• **Work instruction**:
Nothing but the entries, copied exactly, should appear in the response.

─── Records to process ───

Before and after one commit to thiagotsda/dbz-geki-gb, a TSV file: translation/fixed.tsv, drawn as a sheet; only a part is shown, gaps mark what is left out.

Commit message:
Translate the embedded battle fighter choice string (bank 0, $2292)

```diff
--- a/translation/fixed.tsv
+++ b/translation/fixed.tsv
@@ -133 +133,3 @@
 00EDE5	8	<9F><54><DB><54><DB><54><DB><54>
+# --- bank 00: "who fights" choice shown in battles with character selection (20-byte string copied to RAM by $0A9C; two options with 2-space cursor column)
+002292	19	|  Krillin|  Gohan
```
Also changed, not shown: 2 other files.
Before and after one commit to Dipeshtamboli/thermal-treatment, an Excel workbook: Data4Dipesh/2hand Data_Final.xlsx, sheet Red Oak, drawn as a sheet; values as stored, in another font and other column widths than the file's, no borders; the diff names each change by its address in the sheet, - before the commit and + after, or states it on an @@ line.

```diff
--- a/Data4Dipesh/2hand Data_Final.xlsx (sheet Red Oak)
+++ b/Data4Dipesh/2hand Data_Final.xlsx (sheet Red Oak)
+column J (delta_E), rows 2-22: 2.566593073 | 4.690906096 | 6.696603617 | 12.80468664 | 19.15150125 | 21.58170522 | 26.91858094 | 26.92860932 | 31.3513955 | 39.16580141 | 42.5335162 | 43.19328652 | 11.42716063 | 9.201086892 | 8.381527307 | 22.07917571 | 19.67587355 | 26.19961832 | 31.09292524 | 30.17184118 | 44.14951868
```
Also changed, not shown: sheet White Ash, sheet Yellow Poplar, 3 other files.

───

• **Solution to the exercise**:
Before and after one commit to thiagotsda/dbz-geki-gb, a TSV file: translation/fixed.tsv, drawn as a sheet; only a part is shown, gaps mark what is left out.

Commit message:
Translate the embedded battle fighter choice string (bank 0, $2292)

```diff
--- a/translation/fixed.tsv
+++ b/translation/fixed.tsv
@@ -133 +133,3 @@
 00EDE5	8	<9F><54><DB><54><DB><54><DB><54>
+# --- bank 00: "who fights" choice shown in battles with character selection (20-byte string copied to RAM by $0A9C; two options with 2-space cursor column)
+002292	19	|  Krillin|  Gohan
```
Also changed, not shown: 2 other files.
Before and after one commit to Dipeshtamboli/thermal-treatment, an Excel workbook: Data4Dipesh/2hand Data_Final.xlsx, sheet Red Oak, drawn as a sheet; values as stored, in another font and other column widths than the file's, no borders; the diff names each change by its address in the sheet, - before the commit and + after, or states it on an @@ line.

```diff
--- a/Data4Dipesh/2hand Data_Final.xlsx (sheet Red Oak)
+++ b/Data4Dipesh/2hand Data_Final.xlsx (sheet Red Oak)
+column J (delta_E), rows 2-22: 2.566593073 | 4.690906096 | 6.696603617 | 12.80468664 | 19.15150125 | 21.58170522 | 26.91858094 | 26.92860932 | 31.3513955 | 39.16580141 | 42.5335162 | 43.19328652 | 11.42716063 | 9.201086892 | 8.381527307 | 22.07917571 | 19.67587355 | 26.19961832 | 31.09292524 | 30.17184118 | 44.14951868
```
Also changed, not shown: sheet White Ash, sheet Yellow Poplar, 3 other files.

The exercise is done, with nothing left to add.